What is Deferred Tax Liability (DTL)?

Deferred tax liability (DTL) is a balance sheet line item that accounts for the temporary difference between taxes that will come due in the future and taxes paid today.

How Does Deferred Tax Liability (DTL) Work?

Because of accrual accounting rules, a company may be able to defer taxes on some of its income. This 'unrealized' tax debt is put into an account on the balance sheet called deferred tax liability.

You can find DTL on the balance sheet or on a fund's statement of assets and liabilities. As the name implies, DTL is on the liability side of the books, along with other long-term debt obligations.

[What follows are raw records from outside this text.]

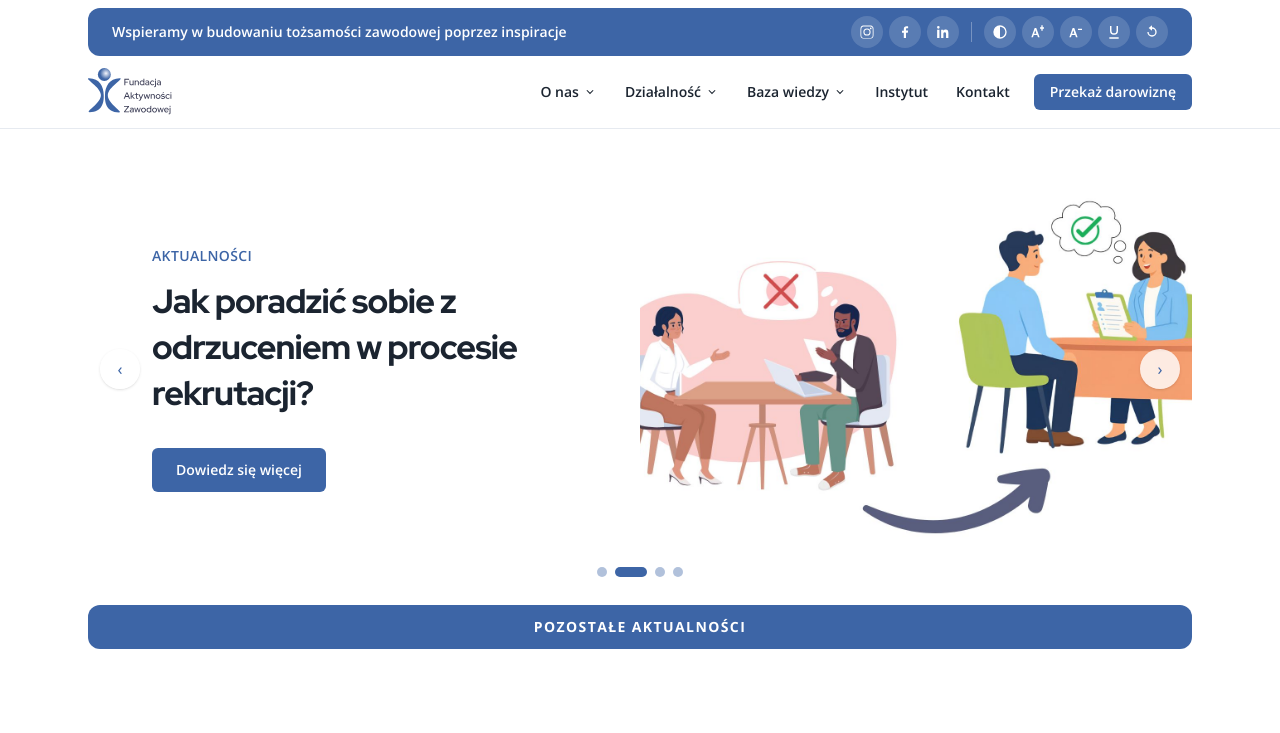
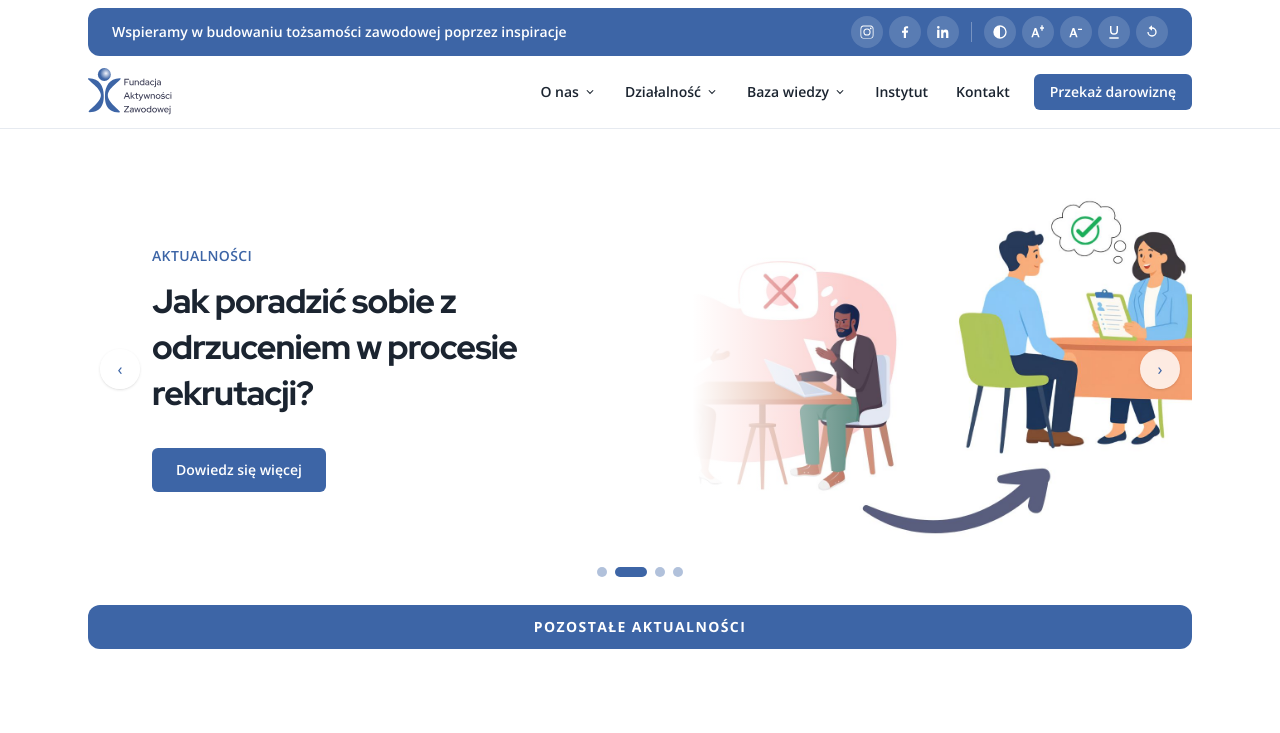
Before and after one commit to pgczaplinski-lgtm/FAZ_WWW, a React (Vite) app: page / in a window 1280 px wide. Shown: the top 733 px of the page. Built offline with nearby package versions, Linux system fonts and the light colour scheme.

Commit message:
agent(chat): ale nadal ma być przejście od zdjęcia do białego a

```diff
--- a/src/pages/Home.tsx
+++ b/src/pages/Home.tsx
@@ -55,6 +55,7 @@ export function Home() {
                       alt=""
                       className="absolute inset-0 h-full w-full object-cover object-center"
                     />
+                    <div className="pointer-events-none absolute inset-y-0 left-0 w-[38%] bg-gradient-to-r from-white from-25% to-transparent" />
                   </div>
                 ) : (
                   <div className="min-h-[8rem] bg-brand-light md:min-h-full" />
```
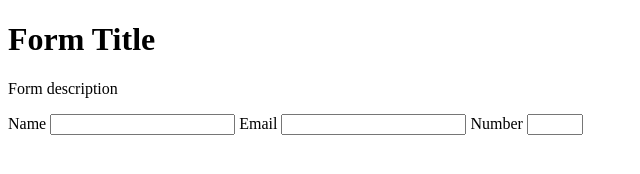
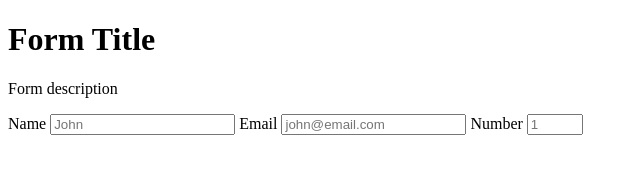
Before and after one commit to ZEvans1/free-code-camp-p02-form, a plain HTML site: page index.html in a window 1280 px wide. Shown: the whole page, without its empty margins (0-640 px from the left). Drawn offline with Linux system fonts and the light colour scheme.

Commit message:
Complete story 11.

```diff
--- a/index.html
+++ b/index.html
@@ -8,11 +8,11 @@
   <p id="description">Form description</p>
   <form id="survey-form">
     <label for="name-label">Name</label>
-    <input id="name" type="text" required>
+    <input id="name" type="text" placeholder="John" required>
     <label for="email-label">Email</label>
-    <input id="email" type="email" required>
+    <input id="email" type="email" placeholder="john@email.com" required>
     <label for="number-label">Number</label>
-    <input id="number" type="number" min="1" max="10">
+    <input id="number" type="number" min="1" max="10" placeholder="1">
   </form>
 </body>
 </html>
```
Also changed, not shown: 1 other file.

When the tax becomes due (i.e. when it is 'realized'), both the DTL account and the firm's cash account will be reduced by the same amount (since taxes must be paid in cash).

Why Does Deferred Tax Liability (DTL) Matter?

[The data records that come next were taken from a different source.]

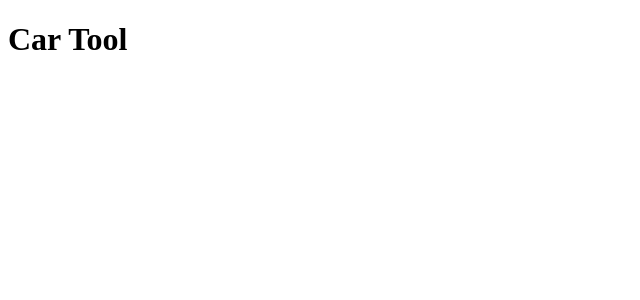
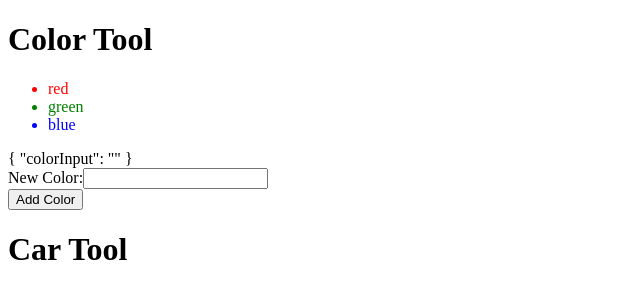
Before and after one commit to bobmugura/Angular6-Exercise, an Angular app: page / in a window 1280 px wide. Shown: the top 300 px of the page, without its empty margins (0-640 px from the left). Built offline with nearby package versions, Linux system fonts and the light colour scheme.

Commit message:
removed app prefix and added addColor functionality with angular/forms

```diff
--- a/angular.json
+++ b/angular.json
@@ -7,7 +7,7 @@
       "root": "",
       "sourceRoot": "src",
       "projectType": "application",
-      "prefix": "app",
+      "prefix": "",
       "schematics": {},
       "architect": {
         "build": {
--- a/src/app/app.component.html
+++ b/src/app/app.component.html
@@ -1 +1 @@
-<app-color-tool></app-color-tool>
+<color-tool></color-tool>
--- a/src/app/car-tool/components/car-tool/car-tool.component.ts
+++ b/src/app/car-tool/components/car-tool/car-tool.component.ts
@@ -1,7 +1,7 @@
 import { Component, OnInit } from '@angular/core';
 
 @Component({
-  selector: 'app-car-tool',
+  selector: 'car-tool',
   templateUrl: './car-tool.component.html',
   styleUrls: ['./car-tool.component.css']
 })
--- a/src/app/color-tool/color-tool.module.ts
+++ b/src/app/color-tool/color-tool.module.ts
@@ -2,6 +2,7 @@ import { NgModule } from '@angular/core';
 import { CommonModule } from '@angular/common';
 import { CarToolModule } from '.././car-tool/car-tool.module';
 import { ColorToolComponent } from './components/color-tool/color-tool.component';
+import { ReactiveFormsModule } from '@angular/forms';
 
 
 
@@ -9,6 +10,7 @@ import { ColorToolComponent } from './components/color-tool/color-tool.component
   imports: [
     CommonModule,
     CarToolModule,
+    ReactiveFormsModule,
   ],
   declarations: [ColorToolComponent],
   exports: [ColorToolComponent],
--- a/src/app/color-tool/components/color-tool/color-tool.component.css
+++ b/src/app/color-tool/components/color-tool/color-tool.component.css
@@ -0,0 +1,19 @@
+.red {
+  color: red;
+}
+
+.green {
+  color: green;
+}
+
+.blue {
+  color: blue;
+}
+
+.critical {
+  color: red;
+}
+
+.info {
+  color: blue;
+}
--- a/src/app/color-tool/components/color-tool/color-tool.component.html
+++ b/src/app/color-tool/components/color-tool/color-tool.component.html
@@ -1 +1,17 @@
-<app-car-tool></app-car-tool>
+<header>
+  <h1>{{headerText}}</h1>
+</header>
+<ul>
+  <li *ngFor="let aColor of colors" [ngStyle]="{ color: aColor }">{{aColor}}</li>
+</ul>
+
+<form [formGroup]="colorForm">
+  {{colorForm.value | json}}
+  <div>
+    <label for="color-input">New Color:</label>
+    <input type="text" id="color-input" formControlName="colorInput" />
+  </div>
+  <button type="button" (click)="addColor()">Add Color</button>
+</form>
+
+<car-tool></car-tool>
--- a/src/app/color-tool/components/color-tool/color-tool.component.ts
+++ b/src/app/color-tool/components/color-tool/color-tool.component.ts
@@ -1,15 +1,29 @@
 import { Component, OnInit } from '@angular/core';
+import { FormBuilder, FormGroup } from '@angular/forms';
 
 @Component({
-  selector: 'app-color-tool',
+  selector: 'color-tool',
   templateUrl: './color-tool.component.html',
   styleUrls: ['./color-tool.component.css']
 })
 export class ColorToolComponent implements OnInit {
 
-  constructor() { }
+  public headerText = 'Color Tool';
+  public colors = ['red', 'green', 'blue'];
+  public colorForm: FormGroup;
+
+  constructor(private fb: FormBuilder) {
+    this.colorForm = this.fb.group({
+      colorInput: ['']
+    });
+  }
 
   ngOnInit() {
   }
 
+  addColor() {
+    this.colors = this.colors.concat(this.colorForm.value.colorInput);
+    this.colorForm.reset();
+  }
+
 }
```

For investors and analysts, the most important question to ask about DTL is, 'will it reverse in the future, and if so, when?' For example, if the DTL is expected to decrease, the company will need to make an actual tax payment to the government and its cash account will decrease.

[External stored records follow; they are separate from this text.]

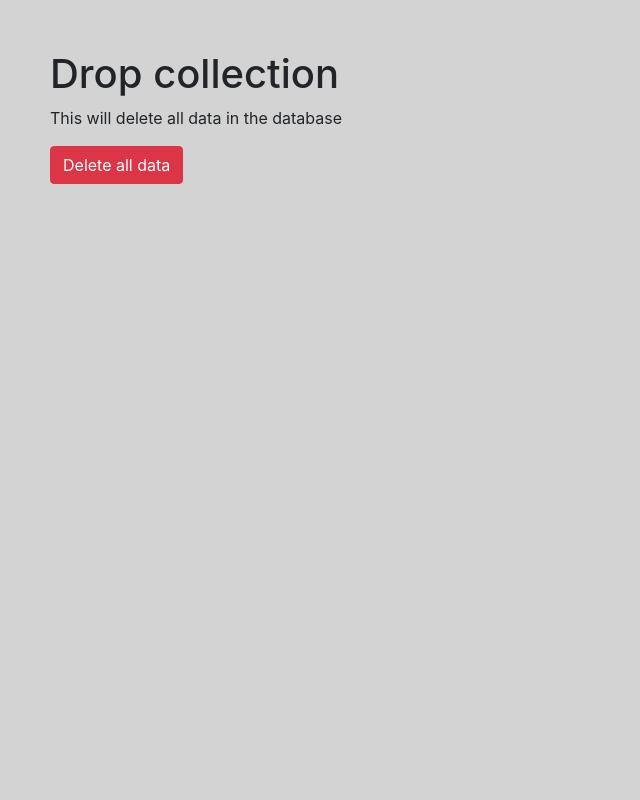
After one commit to rtirfe/CS321Project, a Node server app: page /drop in a window 1280 px wide. The commit adds this page. Shown: the whole page, without its empty margins (0-640 px from the left). Run offline with Node 20, Linux system fonts and the light colour scheme; some libraries are stand-ins or nearby versions.

Commit message:
last commit

```diff
--- a/app.js
+++ b/app.js
@@ -1,4 +1,4 @@
-const startAprs = require("./start-aprs");
+const flightTracker = require("./flight-tracker");
 const AprsModel = require('./dbmodel');
 const express = require('express');
 const path = require('path');
@@ -31,35 +31,51 @@ app.use(session({
 }));
 
 // -- ROUTES -- //
-
-app.get("/", (req, res) => {
-	res.send("This is root for CS321 Project.\n");
-	res.end();
-});
-
-// Start aprs.fi requests
-app.get('/start', (req, res) =>{
+// Start flight tracker
+app.get('/', (req, res) =>{
 	if(!req.session || !req.session.started){
-		res.render("start")
+		res.render("index")
 	}else{
-		res.render('error', {error: "APRS Process already started."})
+		res.render('map')
 	}
 })
 
-// Start aprs.fi requests handler
-app.post('/start', (req, res)=>{
+// Start flight tracker handler
+app.post('/', (req, res)=>{
 	if(req.body.name && req.body.time){
 		req.session.started = true;
-		startAprs(req.body.name, req.body.time);
-		res.status(200).send('Okay, APRS requets started');
+		flightTracker(req.body.name, req.body.time); //start flight tracker
+		res.sendStatus(200);
 	}else{
 		res.render("error", {error: "Invalid request, must pass name and time"})
 	}
 })
 
+// Display the map
+app.get('/map', (req, res) =>{
+	if(!req.session || !req.session.started){
+		res.render('index')
+	}else{
+		res.render('map')
+	}
+});
+
+// drop the collection from database
+app.get('/drop', (req, res) =>{
+	res.render('drop')
+})
+
+// drop handler
+app.post('/drop', (req, res) =>{
+	AprsModel.remove({}, () =>{
+		console.log('Dropped collection from database')
+		res.sendStatus(200)
+	})
+})
+
 // Insert a new APRS record to the database
 app.post("/insert", (req, res) =>{
-	if(!req.body.name || !req.body.lat || !req.body.long || !req.body.altitude){
+	if(!req.body.name || !req.body.lat || !req.body.long){
 		res.status(400).send("Must send: name, lat, long, altitude");
 		console.log("Bad insert request");
 	}else{
@@ -82,11 +98,6 @@ app.post("/insert", (req, res) =>{
 		});
 	}
 })
-
-// Display the map
-app.get('/map', (req, res) =>{
-	res.render('map');
-});
 
 // Get all aprs records from database ordered by ascending date
 app.post('/getrecords', (req, res) =>{
@@ -112,10 +123,10 @@ app.post('/getlastrecord', (req, res) =>{
 
 
 app.listen(app.get('port'), ()=> {
-	console.log("Express server is running on port: " + app.get('port'));
+	console.log("web server is running on port: " + app.get('port'));
 
 	//connect to the database
-	let url = "mongodb://cs321:CS321GMU@ds113134.mlab.com:13134/heroku_ncnd7kfp";
+	let url = "mongodb://localhost:27017/flighttracker"
 	mongoose.connect(url, {useNewUrlParser: true}).then(() =>{
 		console.log("Connected to the database");
 		dbconnected = true;
--- /dev/null
+++ b/flight-tracker.js
@@ -0,0 +1,65 @@
+const request = require("request");
+
+const apiKey = "117986.5w5ElPStqtCEEfG"
+let intervalId; //used to stop/change interval
+let requestRate; //Request APRS data time in ms
+let url;
+
+module.exports = StartAprs = (name, time) =>{
+    requestRate = time * 1000;
+    url = `https://api.aprs.fi/api/get?name=${name}&what=loc&apikey=${apiKey}&format=json`;
+    console.log(`Getting APRS data ${name} every ${requestRate / 1000} seconds\n`);
+    RequestData();
+    intervalId = setInterval(RequestData, requestRate);
+}
+
+function RequestData(){
+    console.log(`Requesting APRS data`)
+    request(url, (error, response, body) =>{
+        if(error){
+            console.log("Could not pull data, retrying");
+            RequestData();
+        }
+        else if(body == null){
+            console.log("APRS API Rate limit reached, decreasing request interval by 10 seconds");
+            clearInterval(intervalId);
+            requestRate += 10000;
+            intervalId = setInterval(RequestData, requestRate)
+        }
+        else{ // handle data received
+            let data = JSON.parse(body);
+            if(!data.entries.length){
+                console.log('\tEmpty Aprs data, not saving to database');
+            }else{ //save to database
+                data = data.entries[0];
+                // Aprs data might initially not contain altitute data
+                if(!data.altitude){
+                    data.altitude = 0;
+                }
+
+                console.log("  Name: " + data.name);
+                console.log("  Lat: " + data.lat);
+                console.log("  Long: " + data.lng);
+                console.log("  Altitude: " + data.altitude);
+                if(!data.lat || !data.lng){
+                    console.log("\tAprs data is missing location lata, not saving to database...");
+                }
+
+                request.post('http://localhost:3000/insert', {
+                    form:{
+                        name: data.name,
+                        lat: data.lat,
+                        long: data.lng,
+                        altitude: data.altitude
+                    }
+                })
+            }
+        }
+    })
+}
+
+/*
+function WriteData(data){
+    data = JSON.parse(data)
+    db.insert(data.entries[0])
+}*/
--- /dev/null
+++ b/views/drop.hbs
@@ -0,0 +1,30 @@
+<style>
+    body {
+        padding: 50px;
+    }
+</style>
+
+<div id="message"></div>
+<div id="toHide">
+    <h1>Drop collection</h1>
+    <p>This will delete all data in the database</p>
+    <form action="#">
+        <button type="button" class="btn btn-danger" id="start-aprs" onclick='deleteData()'>Delete all data</button>
+    </form>
+</div>
+
+<script>
+function deleteData() {
+    if(confirm("Are you sure you want to delete all data?")){
+        $.post("/drop").done(() =>{
+            $('#toHide').hide();
+            $('#message').text("Collection dropped, redirecting...")
+            setTimeout(() =>{
+                window.location.href = "/"
+            }, 3000)
+        })
+    }else{
+
+    }
+}
+</script>
--- a/views/layouts/main.hbs
+++ b/views/layouts/main.hbs
@@ -8,13 +8,8 @@
     <link rel="stylesheet" href="https://maxcdn.bootstrapcdn.com/bootstrap/4.0.0/css/bootstrap.min.css" integrity="sha384-Gn5384xqQ1aoWXA+058RXPxPg6fy4IWvTNh0E263XmFcJlSAwiGgFAW/dAiS6JXm" crossorigin="anonymous">
     <script src="https://maxcdn.bootstrapcdn.com/bootstrap/4.0.0/js/bootstrap.min.js" integrity="sha384-JZR6Spejh4U02d8jOt6vLEHfe/JQGiRRSQQxSfFWpi1MquVdAyjUar5+76PVCmYl" crossorigin="anonymous"></script>
     <style>
-        html,
-        body,
-        #viewDiv {
-        padding: 0;
-        margin: 0;
-        height: 100%;
-        width: 100%;
+        body{
+            background-color: lightgrey
         }
     </style>
 </head>
```
Also changed, not shown: database.js (deleted, +0 -25 lines), package.json (+10 -1 lines), start-aprs.js (deleted, +0 -53 lines), views/index.hbs (added, +42 -0 lines), views/map.hbs (+11 -18 lines), views/start.hbs (deleted, +0 -36 lines), 1 other file.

In general, the difference between taxes owed and taxes paid will reverse themselves over time. Only in rare cases will DTL persist or grow.